■ **Assignment**
Go through the entries below and copy every line that holds the word "version".

■ **Provided records**
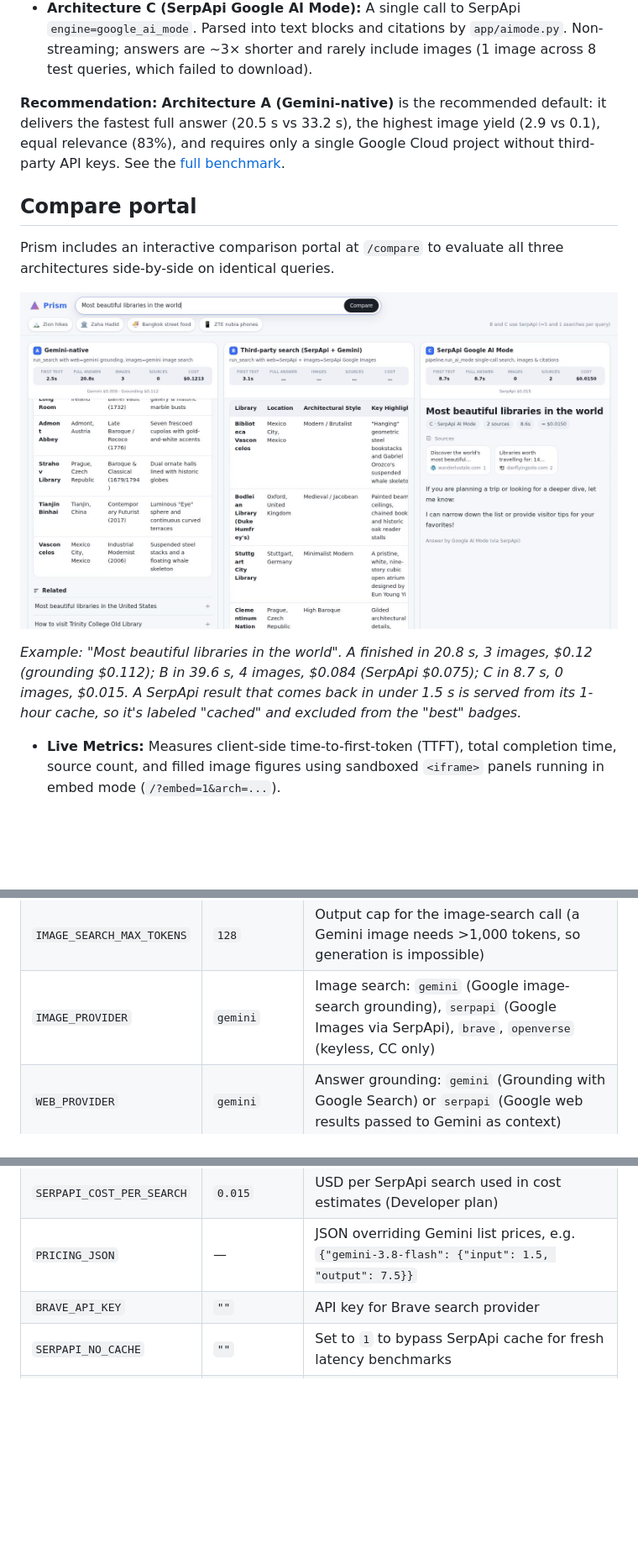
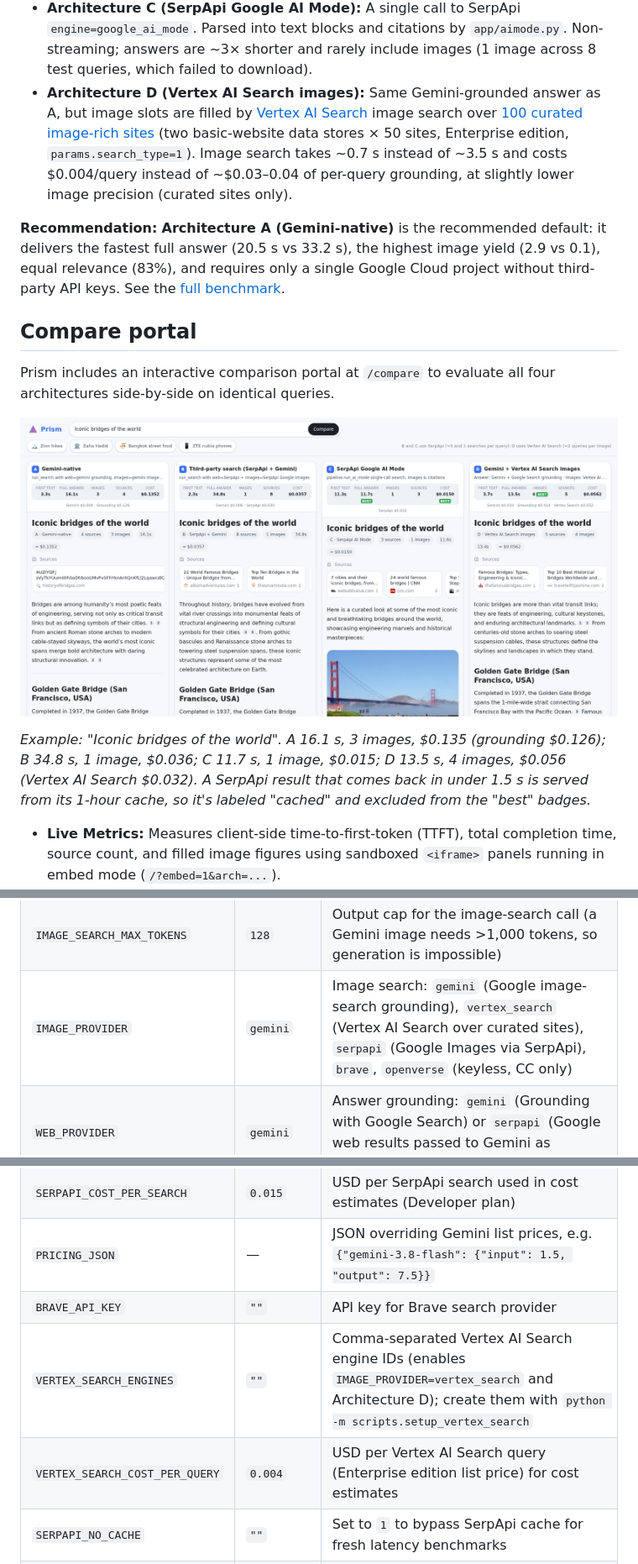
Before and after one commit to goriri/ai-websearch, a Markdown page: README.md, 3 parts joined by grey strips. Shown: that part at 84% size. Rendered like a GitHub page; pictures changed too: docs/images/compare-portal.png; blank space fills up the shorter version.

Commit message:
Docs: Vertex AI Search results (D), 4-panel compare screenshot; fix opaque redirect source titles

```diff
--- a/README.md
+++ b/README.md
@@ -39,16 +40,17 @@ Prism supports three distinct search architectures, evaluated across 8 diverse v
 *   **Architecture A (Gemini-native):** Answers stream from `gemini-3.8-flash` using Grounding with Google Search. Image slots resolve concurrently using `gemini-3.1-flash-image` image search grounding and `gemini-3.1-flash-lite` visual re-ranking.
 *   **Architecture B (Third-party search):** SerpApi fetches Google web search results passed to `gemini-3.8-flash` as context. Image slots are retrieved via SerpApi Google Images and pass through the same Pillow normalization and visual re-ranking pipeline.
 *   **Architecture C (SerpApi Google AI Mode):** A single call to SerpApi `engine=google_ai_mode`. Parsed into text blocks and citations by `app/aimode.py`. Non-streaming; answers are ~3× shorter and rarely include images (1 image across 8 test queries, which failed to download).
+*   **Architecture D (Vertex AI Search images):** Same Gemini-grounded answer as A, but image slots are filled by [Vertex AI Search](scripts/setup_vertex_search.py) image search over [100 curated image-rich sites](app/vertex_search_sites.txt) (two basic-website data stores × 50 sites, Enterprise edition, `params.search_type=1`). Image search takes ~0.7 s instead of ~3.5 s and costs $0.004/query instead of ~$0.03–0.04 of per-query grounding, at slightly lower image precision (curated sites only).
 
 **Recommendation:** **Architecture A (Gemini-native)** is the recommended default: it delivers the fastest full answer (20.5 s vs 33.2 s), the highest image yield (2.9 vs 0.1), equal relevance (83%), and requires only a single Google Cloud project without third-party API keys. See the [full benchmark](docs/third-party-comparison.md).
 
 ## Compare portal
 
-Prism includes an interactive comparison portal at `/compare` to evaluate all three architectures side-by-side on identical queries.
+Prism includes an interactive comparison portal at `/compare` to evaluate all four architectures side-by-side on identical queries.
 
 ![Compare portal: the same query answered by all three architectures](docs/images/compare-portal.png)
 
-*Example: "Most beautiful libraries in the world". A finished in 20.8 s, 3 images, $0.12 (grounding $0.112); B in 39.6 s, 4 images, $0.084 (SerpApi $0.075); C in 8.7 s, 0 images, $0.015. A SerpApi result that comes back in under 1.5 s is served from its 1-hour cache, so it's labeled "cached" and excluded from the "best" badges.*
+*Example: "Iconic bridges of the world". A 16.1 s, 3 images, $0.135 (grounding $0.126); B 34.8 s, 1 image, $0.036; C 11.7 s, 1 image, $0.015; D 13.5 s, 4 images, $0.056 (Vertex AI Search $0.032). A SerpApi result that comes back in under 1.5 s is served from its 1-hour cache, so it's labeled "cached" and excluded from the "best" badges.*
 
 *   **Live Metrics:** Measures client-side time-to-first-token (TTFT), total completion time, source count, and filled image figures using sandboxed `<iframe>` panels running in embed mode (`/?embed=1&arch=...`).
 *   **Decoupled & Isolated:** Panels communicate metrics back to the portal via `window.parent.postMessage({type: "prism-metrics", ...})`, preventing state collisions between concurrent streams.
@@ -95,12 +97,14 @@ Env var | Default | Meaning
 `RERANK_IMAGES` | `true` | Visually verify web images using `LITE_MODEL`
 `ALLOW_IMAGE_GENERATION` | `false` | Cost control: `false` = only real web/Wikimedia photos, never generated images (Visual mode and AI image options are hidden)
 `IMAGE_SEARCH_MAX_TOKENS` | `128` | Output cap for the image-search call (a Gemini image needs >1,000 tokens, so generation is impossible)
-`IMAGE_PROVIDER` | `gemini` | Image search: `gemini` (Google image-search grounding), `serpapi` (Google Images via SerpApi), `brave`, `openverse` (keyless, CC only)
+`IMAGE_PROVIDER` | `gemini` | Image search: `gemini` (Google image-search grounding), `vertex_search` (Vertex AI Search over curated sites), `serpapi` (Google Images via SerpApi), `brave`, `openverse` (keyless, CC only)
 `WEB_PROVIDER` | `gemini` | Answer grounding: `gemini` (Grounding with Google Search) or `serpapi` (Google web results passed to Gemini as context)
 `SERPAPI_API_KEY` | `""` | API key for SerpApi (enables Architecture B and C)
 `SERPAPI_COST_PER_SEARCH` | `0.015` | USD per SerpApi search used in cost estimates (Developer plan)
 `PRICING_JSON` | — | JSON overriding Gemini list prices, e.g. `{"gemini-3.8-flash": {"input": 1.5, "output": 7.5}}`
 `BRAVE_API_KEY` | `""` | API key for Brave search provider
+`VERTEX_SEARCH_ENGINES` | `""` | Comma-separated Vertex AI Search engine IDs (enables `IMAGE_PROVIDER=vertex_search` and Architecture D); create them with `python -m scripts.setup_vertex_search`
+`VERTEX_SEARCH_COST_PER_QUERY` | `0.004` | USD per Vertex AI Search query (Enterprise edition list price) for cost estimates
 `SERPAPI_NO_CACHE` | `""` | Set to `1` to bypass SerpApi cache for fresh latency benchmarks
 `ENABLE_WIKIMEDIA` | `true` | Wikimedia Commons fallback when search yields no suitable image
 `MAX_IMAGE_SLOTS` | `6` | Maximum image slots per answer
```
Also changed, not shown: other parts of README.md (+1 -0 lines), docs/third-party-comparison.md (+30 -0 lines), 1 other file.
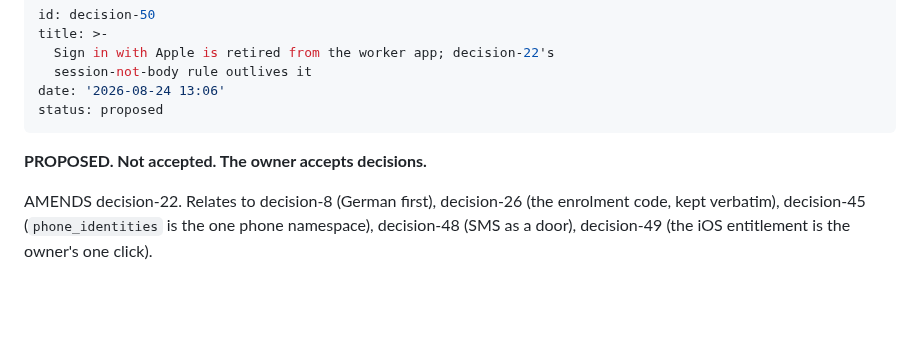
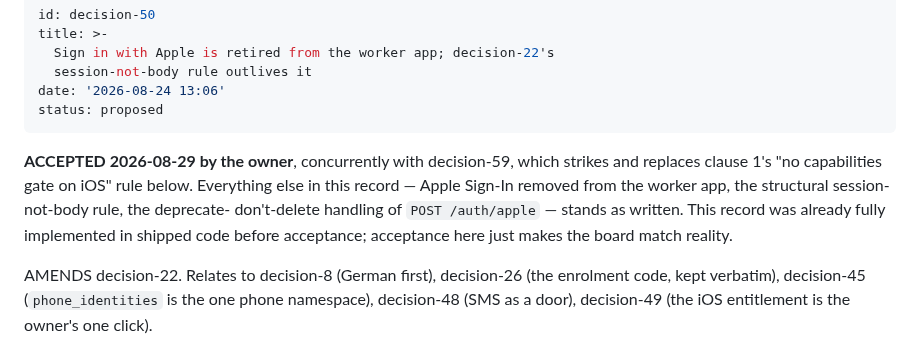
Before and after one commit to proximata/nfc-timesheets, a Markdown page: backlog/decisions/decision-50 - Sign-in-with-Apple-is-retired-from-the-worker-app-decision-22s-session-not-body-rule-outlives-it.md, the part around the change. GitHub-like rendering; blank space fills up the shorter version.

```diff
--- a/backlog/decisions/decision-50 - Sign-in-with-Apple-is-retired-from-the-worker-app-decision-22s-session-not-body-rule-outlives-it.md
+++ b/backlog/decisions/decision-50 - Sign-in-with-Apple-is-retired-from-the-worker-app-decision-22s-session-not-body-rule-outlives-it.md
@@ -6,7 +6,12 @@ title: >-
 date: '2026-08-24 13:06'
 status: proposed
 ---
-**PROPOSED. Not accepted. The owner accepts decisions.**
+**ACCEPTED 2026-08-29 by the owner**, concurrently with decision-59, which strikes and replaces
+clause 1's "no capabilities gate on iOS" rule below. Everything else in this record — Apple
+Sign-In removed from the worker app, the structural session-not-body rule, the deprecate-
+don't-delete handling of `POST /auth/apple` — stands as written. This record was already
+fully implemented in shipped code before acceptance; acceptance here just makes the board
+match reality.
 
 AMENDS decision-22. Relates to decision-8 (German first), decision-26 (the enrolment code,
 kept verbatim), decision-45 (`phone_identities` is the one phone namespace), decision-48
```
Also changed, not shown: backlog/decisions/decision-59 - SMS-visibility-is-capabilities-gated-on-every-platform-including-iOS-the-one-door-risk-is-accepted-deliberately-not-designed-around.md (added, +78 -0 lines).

■ **Exercise solution**
Before and after one commit to goriri/ai-websearch, a Markdown page: README.md, 3 parts joined by grey strips. Shown: that part at 84% size. Rendered like a GitHub page; pictures changed too: docs/images/compare-portal.png; blank space fills up the shorter version.
Before and after one commit to proximata/nfc-timesheets, a Markdown page: backlog/decisions/decision-50 - Sign-in-with-Apple-is-retired-from-the-worker-app-decision-22s-session-not-body-rule-outlives-it.md, the part around the change. GitHub-like rendering; blank space fills up the shorter version.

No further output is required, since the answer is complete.